“The Large Synoptic Survey Telescope is going to be the major telescope project from NSF over the next decade,” said Wallin, who is a member of the LSST Informatics and Statistics Science Collaboration Team.
“The purpose of this telescope is to monitor any changes in the night sky,” Wallin continued, , adding that the telescope will have an 8.4-meter mirror.
“To do this, it will take images of the entire southern sky every three days using a 2-gigapixel camera. This project is going to generate approximately 30 terabytes of data per day and 70,000 terabytes of data over its 10-year lifetime.”
The facility, depicted in an artist’s rendering at left, will produce an unprecedented wide-field astronomical survey of the universe using the 8.4-meter ground-based telescope. It is in the midst of a seven-year, three-month building phase and is being built alongside the existing Gemini South and Southern Astrophysical Research Telescopes.
At 3,200 megapixels, it will be the world’s largest digital camera. Its light-gathering power is among the largest in the world, enabling it to detect faint objects with short exposures.
The Large Synoptic Survey Telescope’s uniquely wide field of view allows it to observe large areas of the sky at once and move quickly between images. It can cover the sky twice a week and take more than 800 panoramic images each night.
Wallin said the primary science purpose of the telescope is to explore “dark energy,” a force that is pushing accelerating galaxies further and further apart.
Numerous other projects also will take advantage of this facility, he said, including galaxy-evolution studies, asteroid detection and variable star detection.
He added that the project recently received the final go-ahead by the National Science Foundation.
“We anticipate there being funding available in the 2014 budget, with construction slated to be completed by about 2020,” Wallin said.
For more information about the Large Synoptic Survey Telescope, visit www.lsst.org.
In addition to his duties as a physics and astronomy professor, Wallin serves as director of MTSU’s computational sciences doctoral program. His primary research is aimed at understanding the gravitational interactions in the universe.

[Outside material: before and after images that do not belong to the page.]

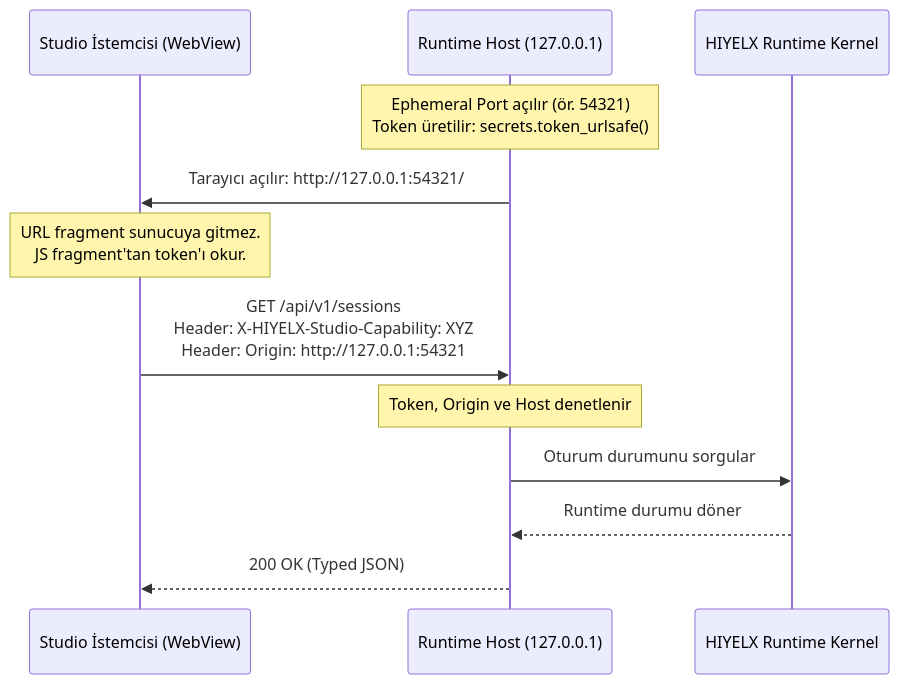
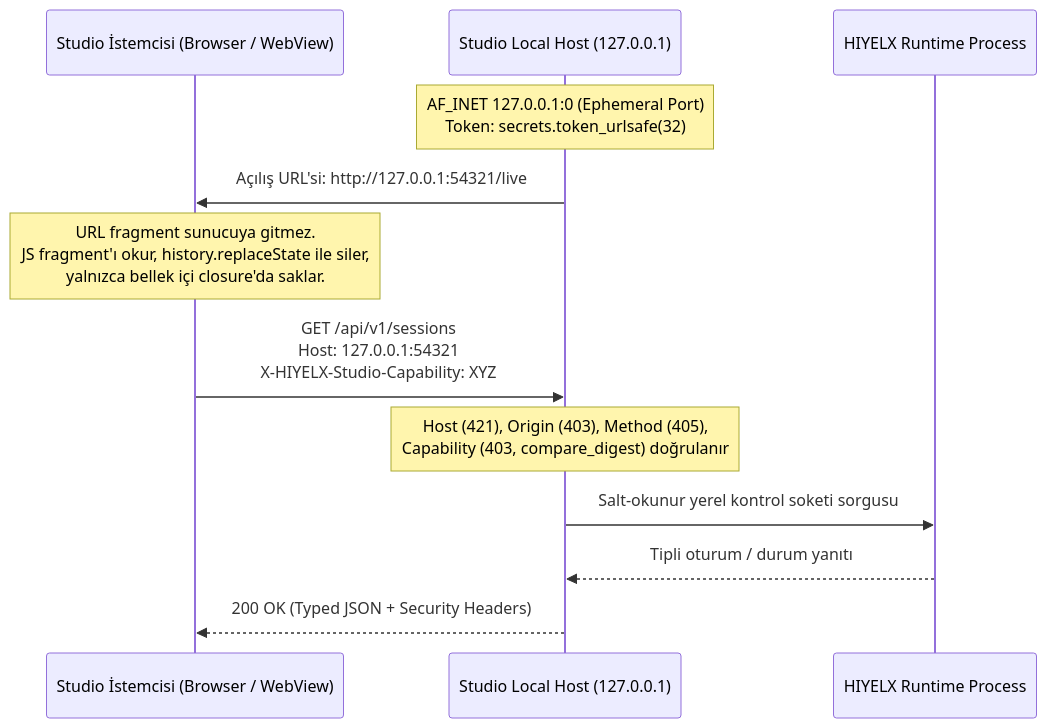
One commit to ulasusakli/hiyelx changed the fourth of 6 diagrams in docs/architecture/studio-engineering-specification.md. Above: the diagram before and after it, drawn with Mermaid. The commit also changed other lines of this file and 4 other files, not shown here.

Commit message:
docs(studio): sync ADR 0002 v1.1, spec, roadmap, and add P3/P4 technical designs

````diff
--- a/docs/architecture/studio-engineering-specification.md
+++ b/docs/architecture/studio-engineering-specification.md
@@ -196,15 +217,15 @@
 ```mermaid
 sequenceDiagram
-    participant Browser as Studio İstemcisi (WebView)
-    participant Host as Runtime Host (127.0.0.1)
-    participant Runtime as HIYELX Runtime Kernel
+    participant Browser as Studio İstemcisi (Browser / WebView)
+    participant Host as Studio Local Host (127.0.0.1)
+    participant Runtime as HIYELX Runtime Process
 
-    Note over Host: Ephemeral Port açılır (ör. 54321)<br/>Token üretilir: secrets.token_urlsafe()
-    Host->>Browser: Tarayıcı açılır: http://127.0.0.1:54321/#token=XYZ
-    Note over Browser: URL fragment sunucuya gitmez.<br/>JS fragment'tan token'ı okur.
-    Browser->>Host: GET /api/v1/sessions<br/>Header: X-HIYELX-Studio-Capability: XYZ<br/>Header: Origin: http://127.0.0.1:54321
-    Note over Host: Token, Origin ve Host denetlenir
-    Host->>Runtime: Oturum durumunu sorgular
-    Runtime-->>Host: Runtime durumu döner
-    Host-->>Browser: 200 OK (Typed JSON)
+    Note over Host: AF_INET 127.0.0.1:0 (Ephemeral Port)<br/>Token: secrets.token_urlsafe(32)
+    Host->>Browser: Açılış URL'si: http://127.0.0.1:54321/live#capability=XYZ
+    Note over Browser: URL fragment sunucuya gitmez.<br/>JS fragment'ı okur, history.replaceState ile siler,<br/>yalnızca bellek içi closure'da saklar.
+    Browser->>Host: GET /api/v1/sessions<br/>Host: 127.0.0.1:54321<br/>X-HIYELX-Studio-Capability: XYZ
+    Note over Host: Host (421), Origin (403), Method (405),<br/>Capability (403, compare_digest) doğrulanır
+    Host->>Runtime: Salt-okunur yerel kontrol soketi sorgusu
+    Runtime-->>Host: Tipli oturum / durum yanıtı
+    Host-->>Browser: 200 OK (Typed JSON + Security Headers)
 ```
````
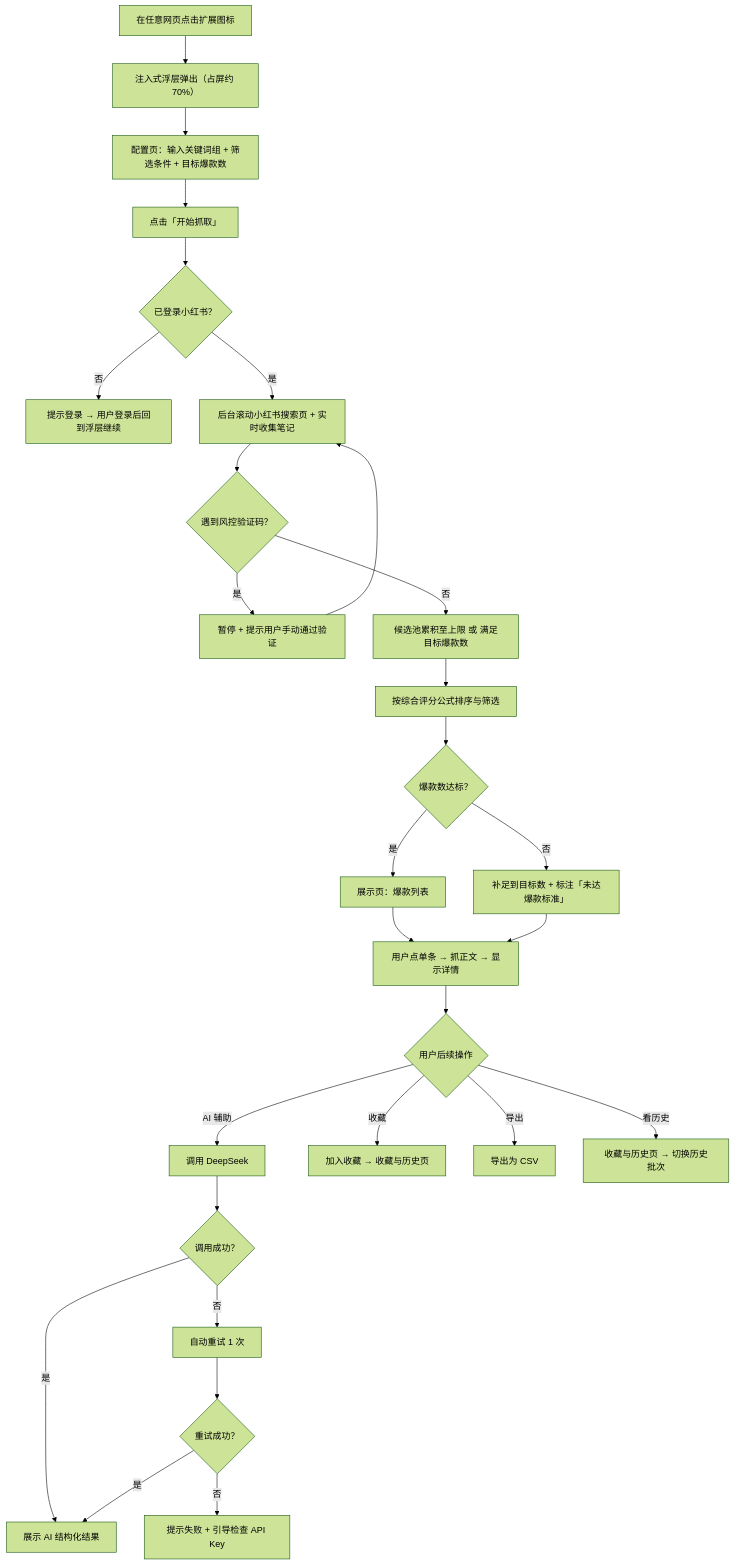
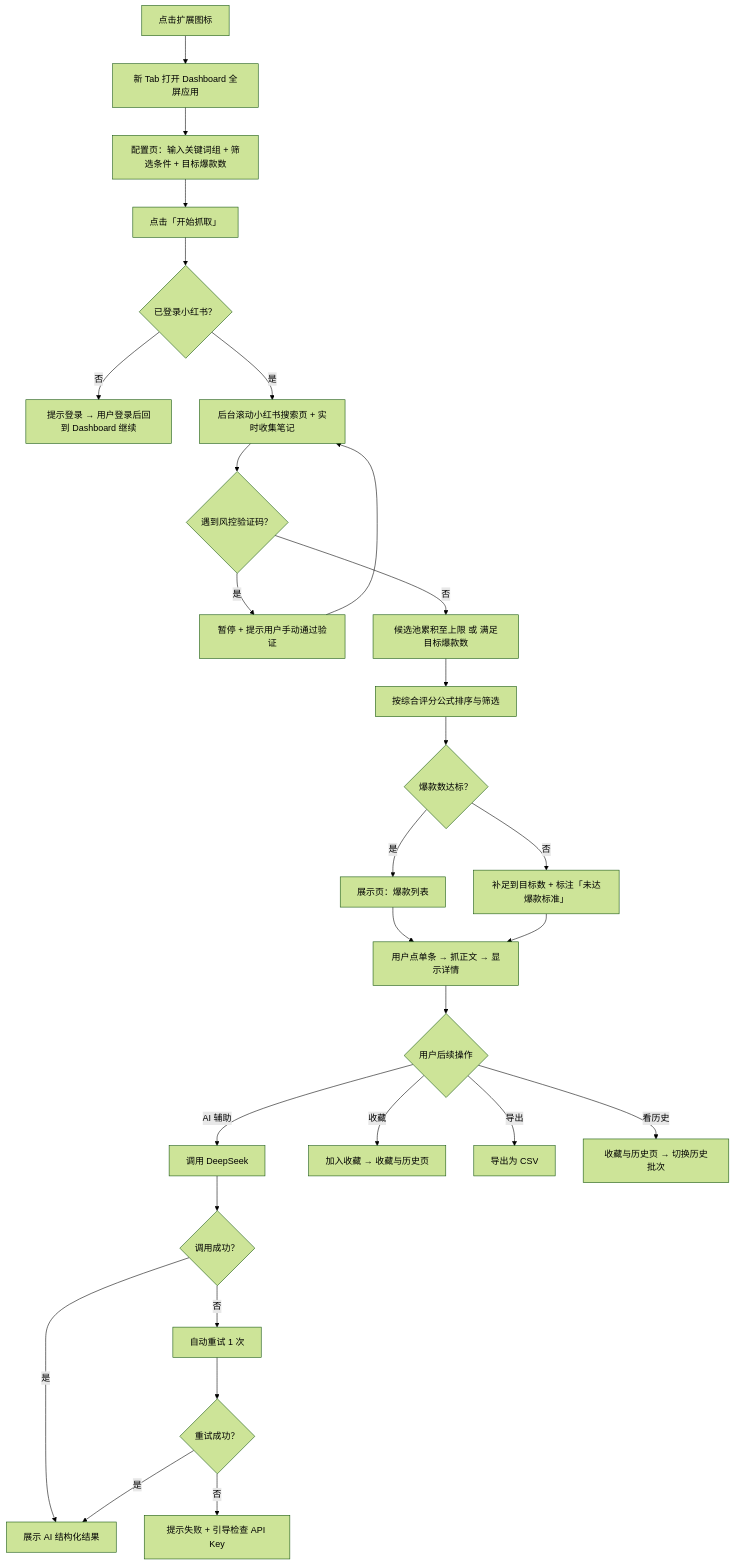
One commit to piguren/xhs-radar changed the diagram in docs/prd/xhs-radar-l1.md. Above: the diagram before and after it, drawn with Mermaid (forest theme). The commit also changed other lines of this file, not shown here.

First line of the commit message:
docs(prd): switch L1 form factor to full-screen Tab (v0.4)

````diff
--- a/docs/prd/xhs-radar-l1.md
+++ b/docs/prd/xhs-radar-l1.md
@@ -39,30 +39,30 @@
 ```mermaid
 flowchart TD
-    A["在任意网页点击扩展图标"] --> B["注入式浮层弹出（占屏约 70%）"]
+    A["点击扩展图标"] --> B["新 Tab 打开 Dashboard 全屏应用"]
     B --> C["配置页：输入关键词组 + 筛选条件 + 目标爆款数"]
     C --> D["点击「开始抓取」"]
     D --> E{"已登录小红书？"}
-    E -->|"否"| F["提示登录 → 用户登录后回到浮层继续"]
+    E -->|"否"| F["提示登录 → 用户登录后回到 Dashboard 继续"]
     E -->|"是"| G["后台滚动小红书搜索页 + 实时收集笔记"]
     G --> H{"遇到风控验证码？"}
     H -->|"是"| I["暂停 + 提示用户手动通过验证"]
     I --> G
     H -->|"否"| J["候选池累积至上限 或 满足目标爆款数"]
     J --> K["按综合评分公式排序与筛选"]
     K --> L{"爆款数达标？"}
     L -->|"是"| M["展示页：爆款列表"]
     L -->|"否"| N["补足到目标数 + 标注「未达爆款标准」"]
     M --> O["用户点单条 → 抓正文 → 显示详情"]
     N --> O
     O --> P{"用户后续操作"}
     P -->|"AI 辅助"| Q["调用 DeepSeek"]
     Q --> Q1{"调用成功？"}
     Q1 -->|"是"| Q2["展示 AI 结构化结果"]
     Q1 -->|"否"| Q3["自动重试 1 次"]
     Q3 --> Q4{"重试成功？"}
     Q4 -->|"是"| Q2
     Q4 -->|"否"| Q5["提示失败 + 引导检查 API Key"]
     P -->|"收藏"| R["加入收藏 → 收藏与历史页"]
     P -->|"导出"| S["导出为 CSV"]
     P -->|"看历史"| T["收藏与历史页 → 切换历史批次"]
 ```
````
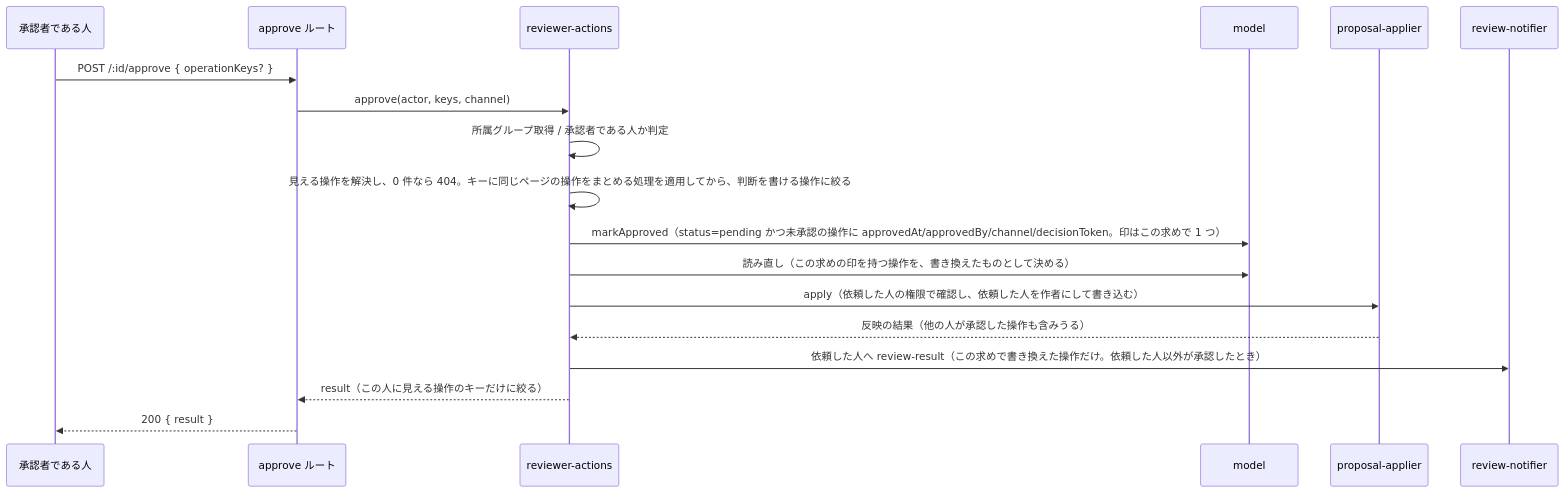
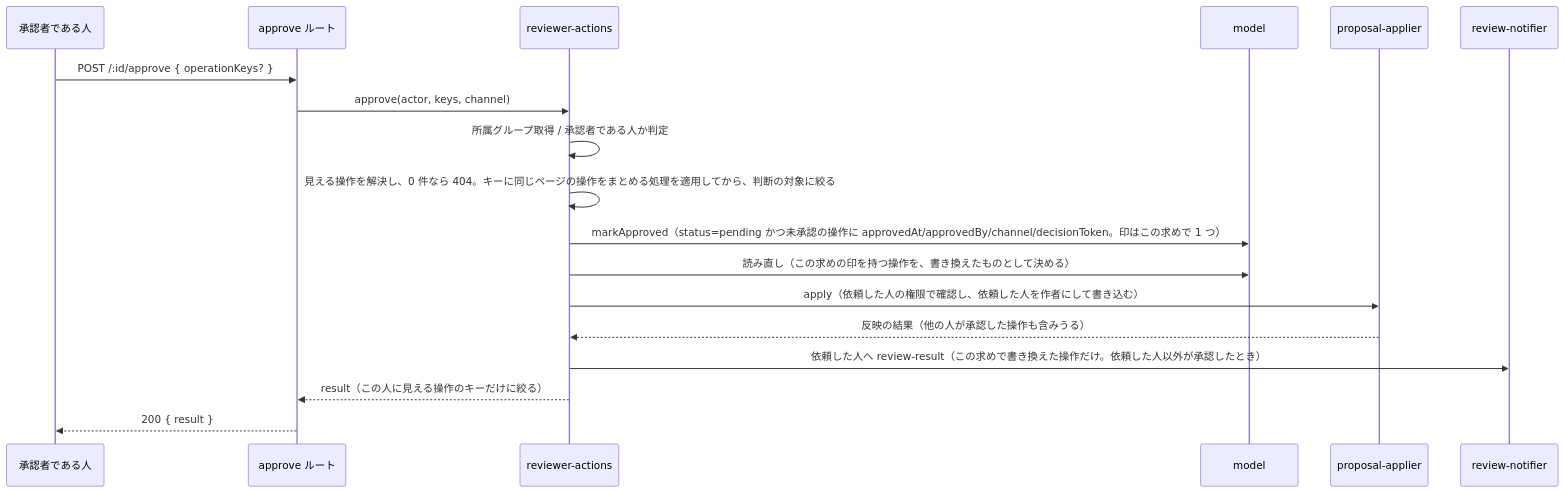
The second of 3 diagrams in .kiro/specs/change-proposal-reviewers/design.md (growilabs/growi), drawn with Mermaid before and after one commit. The commit also changed other lines of this file and 3 other files, not shown here.

````diff
--- a/.kiro/specs/change-proposal-reviewers/design.md
+++ b/.kiro/specs/change-proposal-reviewers/design.md
@@ -179,20 +176,20 @@
 ```mermaid
 sequenceDiagram
   participant U as 承認者である人
   participant R as approve ルート
   participant S as reviewer-actions
   participant M as model
   participant AP as proposal-applier
   participant N as review-notifier
   U->>R: POST /:id/approve { operationKeys? }
   R->>S: approve(actor, keys, channel)
   S->>S: 所属グループ取得 / 承認者である人か判定
-  S->>S: 見える操作を解決し、0 件なら 404。キーに同じページの操作をまとめる処理を適用してから、判断を書ける操作に絞る
+  S->>S: 見える操作を解決し、0 件なら 404。キーに同じページの操作をまとめる処理を適用してから、判断の対象に絞る
   S->>M: markApproved（status=pending かつ未承認の操作に approvedAt/approvedBy/channel/decisionToken。印はこの求めで 1 つ）
   S->>M: 読み直し（この求めの印を持つ操作を、書き換えたものとして決める）
   S->>AP: apply（依頼した人の権限で確認し、依頼した人を作者にして書き込む）
   AP-->>S: 反映の結果（他の人が承認した操作も含みうる）
   S->>N: 依頼した人へ review-result（この求めで書き換えた操作だけ。依頼した人以外が承認したとき）
   S-->>R: result（この人に見える操作のキーだけに絞る）
   R-->>U: 200 { result }
 ```
````
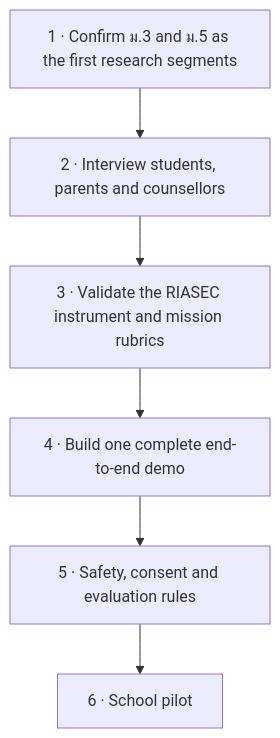
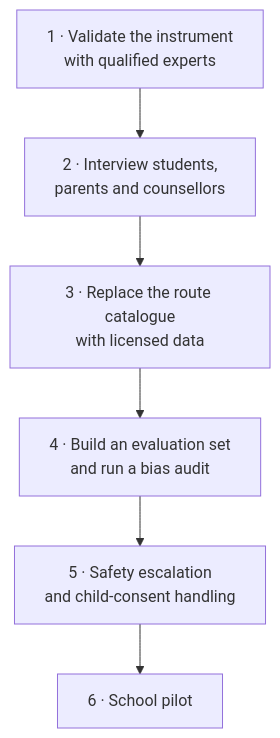
The diagram in docs/06-development-plan.md (winxtxrgit/futureme-ai), drawn with Mermaid before and after one commit. The commit also changed other lines of this file and 9 other files, not shown here.

````diff
--- a/docs/06-development-plan.md
+++ b/docs/06-development-plan.md
@@ -84,8 +119,8 @@
 ```mermaid
-flowchart TB
-    A["1 · Confirm ม.3 and ม.5 as the first research segments"] --> B["2 · Interview students, parents and counsellors"]
-    B --> C["3 · Validate the RIASEC instrument and mission rubrics"]
-    C --> D["4 · Build one complete end-to-end demo"]
-    D --> E["5 · Safety, consent and evaluation rules"]
+flowchart TD
+    A["1 · Validate the instrument<br/>with qualified experts"] --> B["2 · Interview students,<br/>parents and counsellors"]
+    B --> C["3 · Replace the route catalogue<br/>with licensed data"]
+    C --> D["4 · Build an evaluation set<br/>and run a bias audit"]
+    D --> E["5 · Safety escalation<br/>and child-consent handling"]
     E --> F["6 · School pilot"]
 ```
````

In recent years, Wallin has become involved in the Zooniverse project, which allows volunteer citizen scientists to contribute their eyes and intellect to analyzing scientific data. Under this umbrella, he created the “Merger Zoo” (http://blog.galaxyzoo.org/2012/06/15/merger-zoo) with former George Mason University graduate student Anthony Holincheck. This project allowed volunteers to help match simulated galaxy collisions with real interacting systems.
MTSU “First Friday Star Parties” for fall 2012 include:
- Friday, Oct. 5 — “Funky Fizix in Films: Having Fun at Hollywood’s Expense,” led by Dr. Eric Klumpe, professor of physics and astronomy;
- Nov. 2 — “The Autumn Sky: Our Local Galectic Clusters,” led by physics and astronomy instructor Jana Ruth Ford; and
- Dec. 7 —“Supernovae: Nature’s Brightest Candles,” led by Dr. Charles Higgins, associate professor of physics and astronomy.
For more information, call 615-898-2430 or visit www.mtsu.edu/physics.
— Randy Weiler (Randy.Weiler@mtsu.edu)